Activity – Read the lines of the data below and retrieve those with "write".

**** Data extracts ****

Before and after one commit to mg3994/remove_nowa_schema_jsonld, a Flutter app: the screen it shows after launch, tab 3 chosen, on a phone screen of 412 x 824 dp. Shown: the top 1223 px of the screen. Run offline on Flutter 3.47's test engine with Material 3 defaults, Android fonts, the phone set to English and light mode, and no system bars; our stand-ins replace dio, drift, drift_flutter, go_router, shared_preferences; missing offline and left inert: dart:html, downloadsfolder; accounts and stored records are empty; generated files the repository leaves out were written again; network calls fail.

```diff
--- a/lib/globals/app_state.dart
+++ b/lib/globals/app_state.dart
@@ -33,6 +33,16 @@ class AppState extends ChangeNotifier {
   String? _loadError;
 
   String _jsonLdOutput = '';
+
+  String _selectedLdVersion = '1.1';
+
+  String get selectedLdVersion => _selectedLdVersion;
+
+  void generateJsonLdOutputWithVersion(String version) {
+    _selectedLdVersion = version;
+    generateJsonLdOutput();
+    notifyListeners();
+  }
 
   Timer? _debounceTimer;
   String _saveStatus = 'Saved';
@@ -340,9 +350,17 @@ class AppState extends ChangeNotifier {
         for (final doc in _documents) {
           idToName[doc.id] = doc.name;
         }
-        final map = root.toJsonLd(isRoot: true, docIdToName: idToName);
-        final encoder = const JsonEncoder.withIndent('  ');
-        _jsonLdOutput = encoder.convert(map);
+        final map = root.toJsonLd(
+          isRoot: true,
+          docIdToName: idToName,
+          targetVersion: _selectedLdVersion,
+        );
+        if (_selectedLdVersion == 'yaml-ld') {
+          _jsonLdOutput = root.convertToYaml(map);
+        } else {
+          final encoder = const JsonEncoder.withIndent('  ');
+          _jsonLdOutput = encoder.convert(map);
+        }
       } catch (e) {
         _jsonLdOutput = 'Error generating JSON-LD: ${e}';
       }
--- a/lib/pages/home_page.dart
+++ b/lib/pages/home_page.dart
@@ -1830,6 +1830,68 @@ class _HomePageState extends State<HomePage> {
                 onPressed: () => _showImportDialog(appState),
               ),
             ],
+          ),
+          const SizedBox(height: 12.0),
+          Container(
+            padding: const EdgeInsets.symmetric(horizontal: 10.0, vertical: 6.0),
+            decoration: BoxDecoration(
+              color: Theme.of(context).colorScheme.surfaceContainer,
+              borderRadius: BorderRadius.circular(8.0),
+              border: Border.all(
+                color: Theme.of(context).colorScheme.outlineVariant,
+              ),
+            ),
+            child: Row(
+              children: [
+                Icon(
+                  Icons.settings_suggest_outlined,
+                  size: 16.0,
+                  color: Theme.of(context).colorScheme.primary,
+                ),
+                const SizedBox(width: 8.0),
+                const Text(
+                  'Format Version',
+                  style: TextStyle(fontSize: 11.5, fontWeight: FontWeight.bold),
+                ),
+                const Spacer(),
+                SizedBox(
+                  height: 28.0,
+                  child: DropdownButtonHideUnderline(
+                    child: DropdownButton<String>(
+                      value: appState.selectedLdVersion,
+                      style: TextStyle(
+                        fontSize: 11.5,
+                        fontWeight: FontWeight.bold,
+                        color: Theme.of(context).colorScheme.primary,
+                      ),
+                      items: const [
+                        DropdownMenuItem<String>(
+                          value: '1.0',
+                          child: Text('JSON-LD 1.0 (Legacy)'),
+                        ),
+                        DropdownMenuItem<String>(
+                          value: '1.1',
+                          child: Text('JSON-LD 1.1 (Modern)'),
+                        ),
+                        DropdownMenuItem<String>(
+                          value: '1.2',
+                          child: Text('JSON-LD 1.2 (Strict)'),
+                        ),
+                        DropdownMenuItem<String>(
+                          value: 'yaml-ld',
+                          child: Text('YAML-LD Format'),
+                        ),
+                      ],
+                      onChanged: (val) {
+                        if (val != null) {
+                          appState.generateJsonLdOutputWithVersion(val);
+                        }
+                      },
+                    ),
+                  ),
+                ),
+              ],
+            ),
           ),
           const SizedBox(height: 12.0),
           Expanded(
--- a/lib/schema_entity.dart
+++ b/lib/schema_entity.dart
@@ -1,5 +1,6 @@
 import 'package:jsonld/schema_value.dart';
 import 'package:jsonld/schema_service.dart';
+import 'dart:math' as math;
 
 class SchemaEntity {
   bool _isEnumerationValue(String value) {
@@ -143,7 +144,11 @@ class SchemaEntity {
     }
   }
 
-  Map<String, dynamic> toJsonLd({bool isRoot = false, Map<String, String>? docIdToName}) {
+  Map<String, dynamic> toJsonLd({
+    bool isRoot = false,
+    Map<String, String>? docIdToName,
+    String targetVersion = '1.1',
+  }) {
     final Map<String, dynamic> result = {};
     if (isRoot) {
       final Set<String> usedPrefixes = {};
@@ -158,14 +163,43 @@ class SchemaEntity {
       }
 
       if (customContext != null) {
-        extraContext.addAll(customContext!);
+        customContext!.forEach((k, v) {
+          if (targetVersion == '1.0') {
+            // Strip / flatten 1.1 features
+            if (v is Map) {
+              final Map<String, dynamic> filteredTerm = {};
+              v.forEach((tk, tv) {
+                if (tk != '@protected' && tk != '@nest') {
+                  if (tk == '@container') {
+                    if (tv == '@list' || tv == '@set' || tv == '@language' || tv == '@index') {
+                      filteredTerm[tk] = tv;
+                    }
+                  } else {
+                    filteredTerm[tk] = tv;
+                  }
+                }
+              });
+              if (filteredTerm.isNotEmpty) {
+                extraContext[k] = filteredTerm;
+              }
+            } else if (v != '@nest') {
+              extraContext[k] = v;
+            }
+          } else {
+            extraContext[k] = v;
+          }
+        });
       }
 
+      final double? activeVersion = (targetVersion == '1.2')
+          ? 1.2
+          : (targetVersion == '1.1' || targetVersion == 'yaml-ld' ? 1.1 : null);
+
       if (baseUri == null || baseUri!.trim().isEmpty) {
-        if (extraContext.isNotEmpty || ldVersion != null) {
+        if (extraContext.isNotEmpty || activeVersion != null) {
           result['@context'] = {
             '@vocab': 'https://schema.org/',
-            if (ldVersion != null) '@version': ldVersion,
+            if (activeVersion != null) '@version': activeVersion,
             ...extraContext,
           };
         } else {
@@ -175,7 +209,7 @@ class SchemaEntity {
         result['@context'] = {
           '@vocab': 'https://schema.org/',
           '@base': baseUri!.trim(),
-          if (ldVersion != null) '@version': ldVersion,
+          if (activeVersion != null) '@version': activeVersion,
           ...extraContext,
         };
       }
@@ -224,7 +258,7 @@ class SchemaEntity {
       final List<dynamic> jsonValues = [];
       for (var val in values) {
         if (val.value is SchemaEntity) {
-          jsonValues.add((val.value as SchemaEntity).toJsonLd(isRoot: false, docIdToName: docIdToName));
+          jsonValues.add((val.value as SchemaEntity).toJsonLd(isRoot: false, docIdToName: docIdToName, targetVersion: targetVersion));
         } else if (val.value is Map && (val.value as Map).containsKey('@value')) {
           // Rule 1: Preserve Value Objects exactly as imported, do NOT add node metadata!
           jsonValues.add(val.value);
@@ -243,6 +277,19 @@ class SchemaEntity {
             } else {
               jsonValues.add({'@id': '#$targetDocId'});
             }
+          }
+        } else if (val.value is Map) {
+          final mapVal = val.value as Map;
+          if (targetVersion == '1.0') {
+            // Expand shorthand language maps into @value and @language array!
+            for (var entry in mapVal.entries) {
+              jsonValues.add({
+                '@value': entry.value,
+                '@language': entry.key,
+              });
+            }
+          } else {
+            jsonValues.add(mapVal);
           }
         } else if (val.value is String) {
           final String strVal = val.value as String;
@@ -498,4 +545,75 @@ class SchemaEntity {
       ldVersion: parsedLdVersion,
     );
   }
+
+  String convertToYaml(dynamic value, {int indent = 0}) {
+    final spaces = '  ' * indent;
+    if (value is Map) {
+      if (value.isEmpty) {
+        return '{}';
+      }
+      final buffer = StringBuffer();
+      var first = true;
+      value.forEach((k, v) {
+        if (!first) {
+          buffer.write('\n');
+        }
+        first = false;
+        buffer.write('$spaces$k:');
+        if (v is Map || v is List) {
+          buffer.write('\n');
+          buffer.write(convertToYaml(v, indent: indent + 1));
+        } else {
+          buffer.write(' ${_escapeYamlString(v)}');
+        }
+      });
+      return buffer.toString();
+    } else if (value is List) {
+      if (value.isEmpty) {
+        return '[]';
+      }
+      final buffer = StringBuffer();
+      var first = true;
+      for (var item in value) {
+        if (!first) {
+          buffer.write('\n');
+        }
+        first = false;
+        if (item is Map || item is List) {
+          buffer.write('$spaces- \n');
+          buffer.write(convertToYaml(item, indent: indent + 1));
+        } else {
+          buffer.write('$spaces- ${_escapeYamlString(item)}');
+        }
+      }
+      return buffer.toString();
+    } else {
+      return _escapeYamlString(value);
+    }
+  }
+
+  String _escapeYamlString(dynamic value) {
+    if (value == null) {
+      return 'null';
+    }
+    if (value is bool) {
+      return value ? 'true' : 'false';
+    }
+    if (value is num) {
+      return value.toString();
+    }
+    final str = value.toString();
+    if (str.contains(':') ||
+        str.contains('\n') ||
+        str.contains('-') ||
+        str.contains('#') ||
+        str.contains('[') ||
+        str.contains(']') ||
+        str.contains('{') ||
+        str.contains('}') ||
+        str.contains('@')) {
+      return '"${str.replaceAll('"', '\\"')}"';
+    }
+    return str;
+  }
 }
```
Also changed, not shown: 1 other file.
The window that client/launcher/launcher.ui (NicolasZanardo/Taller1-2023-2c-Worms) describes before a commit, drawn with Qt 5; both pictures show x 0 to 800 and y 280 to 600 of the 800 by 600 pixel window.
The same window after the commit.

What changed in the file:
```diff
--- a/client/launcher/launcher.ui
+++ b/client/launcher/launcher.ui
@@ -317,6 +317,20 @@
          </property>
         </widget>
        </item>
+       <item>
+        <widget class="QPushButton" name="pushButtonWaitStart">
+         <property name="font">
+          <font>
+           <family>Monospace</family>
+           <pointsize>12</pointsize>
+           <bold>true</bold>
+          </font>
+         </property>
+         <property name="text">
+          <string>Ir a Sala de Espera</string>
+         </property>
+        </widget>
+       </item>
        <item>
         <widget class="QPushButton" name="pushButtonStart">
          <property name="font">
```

****

Output for this exercise –
+          buffer.write('\n');
+        buffer.write('$spaces$k:');
+          buffer.write('\n');
+          buffer.write(convertToYaml(v, indent: indent + 1));
+          buffer.write(' ${_escapeYamlString(v)}');
+          buffer.write('\n');
+          buffer.write('$spaces- \n');
+          buffer.write(convertToYaml(item, indent: indent + 1));
+          buffer.write('$spaces- ${_escapeYamlString(item)}');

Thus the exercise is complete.